### Problem to solve:
Each line of the data below that holds the word "section" is to be reported in full.
- Opening Delimiter -
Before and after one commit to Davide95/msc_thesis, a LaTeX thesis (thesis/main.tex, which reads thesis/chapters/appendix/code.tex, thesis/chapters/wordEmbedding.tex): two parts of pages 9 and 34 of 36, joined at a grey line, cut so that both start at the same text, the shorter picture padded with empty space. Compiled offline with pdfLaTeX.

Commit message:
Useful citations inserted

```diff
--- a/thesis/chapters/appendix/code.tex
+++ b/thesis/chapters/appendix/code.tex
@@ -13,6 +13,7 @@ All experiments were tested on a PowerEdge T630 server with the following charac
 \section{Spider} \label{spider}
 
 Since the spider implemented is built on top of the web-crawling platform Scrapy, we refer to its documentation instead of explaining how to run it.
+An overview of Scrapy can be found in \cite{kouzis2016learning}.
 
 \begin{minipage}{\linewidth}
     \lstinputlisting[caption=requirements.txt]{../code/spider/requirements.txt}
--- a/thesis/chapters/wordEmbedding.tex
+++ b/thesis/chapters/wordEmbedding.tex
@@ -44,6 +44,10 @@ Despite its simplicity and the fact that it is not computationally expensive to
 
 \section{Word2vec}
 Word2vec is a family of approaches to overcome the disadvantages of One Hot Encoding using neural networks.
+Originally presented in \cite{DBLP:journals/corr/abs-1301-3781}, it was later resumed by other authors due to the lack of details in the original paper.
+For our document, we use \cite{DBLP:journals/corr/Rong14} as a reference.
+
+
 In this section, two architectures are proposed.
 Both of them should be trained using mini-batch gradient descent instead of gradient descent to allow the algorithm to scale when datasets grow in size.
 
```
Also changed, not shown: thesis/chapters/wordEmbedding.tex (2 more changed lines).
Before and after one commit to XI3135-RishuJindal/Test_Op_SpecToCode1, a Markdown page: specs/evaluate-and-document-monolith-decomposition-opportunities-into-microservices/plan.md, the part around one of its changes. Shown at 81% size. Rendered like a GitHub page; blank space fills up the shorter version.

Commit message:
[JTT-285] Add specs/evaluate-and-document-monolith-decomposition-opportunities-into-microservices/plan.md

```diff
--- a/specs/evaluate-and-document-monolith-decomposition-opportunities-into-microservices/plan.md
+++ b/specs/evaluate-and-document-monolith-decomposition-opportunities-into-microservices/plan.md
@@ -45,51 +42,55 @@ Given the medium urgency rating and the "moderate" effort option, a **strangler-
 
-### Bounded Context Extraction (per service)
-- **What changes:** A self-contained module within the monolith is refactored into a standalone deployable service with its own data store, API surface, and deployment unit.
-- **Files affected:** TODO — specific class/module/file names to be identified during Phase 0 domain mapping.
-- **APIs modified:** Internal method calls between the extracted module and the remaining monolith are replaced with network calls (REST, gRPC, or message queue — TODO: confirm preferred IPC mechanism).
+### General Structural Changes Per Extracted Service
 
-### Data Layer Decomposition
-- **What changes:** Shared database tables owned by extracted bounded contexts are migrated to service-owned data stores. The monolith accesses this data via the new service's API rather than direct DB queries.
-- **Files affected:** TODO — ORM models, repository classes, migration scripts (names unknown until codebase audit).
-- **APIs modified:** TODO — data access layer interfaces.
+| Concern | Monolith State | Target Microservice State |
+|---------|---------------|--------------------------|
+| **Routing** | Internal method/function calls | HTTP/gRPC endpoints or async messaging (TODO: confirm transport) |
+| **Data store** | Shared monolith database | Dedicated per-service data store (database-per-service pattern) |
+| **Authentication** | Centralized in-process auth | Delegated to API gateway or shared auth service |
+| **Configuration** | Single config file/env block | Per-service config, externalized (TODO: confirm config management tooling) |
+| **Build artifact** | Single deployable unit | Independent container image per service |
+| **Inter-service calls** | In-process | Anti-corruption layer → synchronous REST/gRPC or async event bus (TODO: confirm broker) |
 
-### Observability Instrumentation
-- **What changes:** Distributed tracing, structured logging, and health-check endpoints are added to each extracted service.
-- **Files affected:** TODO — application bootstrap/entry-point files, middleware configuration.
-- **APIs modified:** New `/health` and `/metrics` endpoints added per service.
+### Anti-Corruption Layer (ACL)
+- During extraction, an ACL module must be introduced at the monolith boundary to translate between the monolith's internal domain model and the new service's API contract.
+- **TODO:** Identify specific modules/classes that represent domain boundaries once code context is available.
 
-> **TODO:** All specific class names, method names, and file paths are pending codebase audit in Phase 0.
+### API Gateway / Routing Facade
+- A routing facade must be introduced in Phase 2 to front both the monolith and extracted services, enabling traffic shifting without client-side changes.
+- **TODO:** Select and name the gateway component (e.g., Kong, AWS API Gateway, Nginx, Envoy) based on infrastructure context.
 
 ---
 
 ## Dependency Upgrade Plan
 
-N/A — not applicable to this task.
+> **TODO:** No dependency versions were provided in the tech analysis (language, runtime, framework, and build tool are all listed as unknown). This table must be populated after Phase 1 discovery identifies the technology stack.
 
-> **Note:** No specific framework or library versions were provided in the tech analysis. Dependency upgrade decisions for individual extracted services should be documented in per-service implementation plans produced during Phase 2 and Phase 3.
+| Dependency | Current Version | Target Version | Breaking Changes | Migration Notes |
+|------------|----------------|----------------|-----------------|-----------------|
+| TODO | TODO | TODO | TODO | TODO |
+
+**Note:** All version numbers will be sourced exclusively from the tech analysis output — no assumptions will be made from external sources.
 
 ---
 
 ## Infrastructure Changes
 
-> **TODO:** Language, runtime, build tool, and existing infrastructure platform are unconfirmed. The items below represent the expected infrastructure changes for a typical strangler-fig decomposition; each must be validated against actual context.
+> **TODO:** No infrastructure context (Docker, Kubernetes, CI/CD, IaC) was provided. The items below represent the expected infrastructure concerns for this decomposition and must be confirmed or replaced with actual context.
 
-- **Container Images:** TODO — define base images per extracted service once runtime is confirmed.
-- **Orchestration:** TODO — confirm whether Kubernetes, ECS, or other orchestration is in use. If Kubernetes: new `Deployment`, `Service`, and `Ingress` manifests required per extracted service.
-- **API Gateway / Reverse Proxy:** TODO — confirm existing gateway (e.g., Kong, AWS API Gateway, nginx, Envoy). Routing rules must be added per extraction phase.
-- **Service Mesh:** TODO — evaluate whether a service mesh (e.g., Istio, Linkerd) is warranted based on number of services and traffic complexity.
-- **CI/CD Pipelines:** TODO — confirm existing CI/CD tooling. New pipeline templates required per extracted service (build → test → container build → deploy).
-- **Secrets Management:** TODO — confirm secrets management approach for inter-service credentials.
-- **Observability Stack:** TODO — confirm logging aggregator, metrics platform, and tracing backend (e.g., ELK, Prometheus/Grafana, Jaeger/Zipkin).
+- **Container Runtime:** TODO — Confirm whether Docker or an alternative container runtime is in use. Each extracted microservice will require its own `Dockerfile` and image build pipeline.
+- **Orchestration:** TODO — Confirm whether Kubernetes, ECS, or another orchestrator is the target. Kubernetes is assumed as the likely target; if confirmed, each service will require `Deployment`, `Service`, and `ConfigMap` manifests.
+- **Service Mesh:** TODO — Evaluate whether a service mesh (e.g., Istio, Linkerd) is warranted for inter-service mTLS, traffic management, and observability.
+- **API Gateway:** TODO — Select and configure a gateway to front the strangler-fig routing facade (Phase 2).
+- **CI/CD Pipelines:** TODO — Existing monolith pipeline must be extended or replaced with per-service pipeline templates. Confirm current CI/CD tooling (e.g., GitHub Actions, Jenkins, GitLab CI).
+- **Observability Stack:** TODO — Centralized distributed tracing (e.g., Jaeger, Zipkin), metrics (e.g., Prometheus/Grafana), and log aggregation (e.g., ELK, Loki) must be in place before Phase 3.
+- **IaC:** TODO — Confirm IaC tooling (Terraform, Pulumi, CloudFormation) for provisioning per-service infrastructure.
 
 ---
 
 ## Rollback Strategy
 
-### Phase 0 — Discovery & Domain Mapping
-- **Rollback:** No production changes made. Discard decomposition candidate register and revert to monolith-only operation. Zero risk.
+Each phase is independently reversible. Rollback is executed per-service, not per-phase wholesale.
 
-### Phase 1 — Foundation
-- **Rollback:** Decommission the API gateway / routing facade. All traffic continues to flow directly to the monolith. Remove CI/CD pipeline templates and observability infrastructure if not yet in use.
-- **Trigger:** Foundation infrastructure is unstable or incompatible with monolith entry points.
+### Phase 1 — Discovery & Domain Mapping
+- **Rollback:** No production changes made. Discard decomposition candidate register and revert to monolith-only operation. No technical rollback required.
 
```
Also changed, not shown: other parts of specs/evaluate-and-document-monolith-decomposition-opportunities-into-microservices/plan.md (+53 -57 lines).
- Closing Delimiter -
### Exercise output:
 \section{Spider} \label{spider}
 \section{Word2vec}
 In this section, two architectures are proposed.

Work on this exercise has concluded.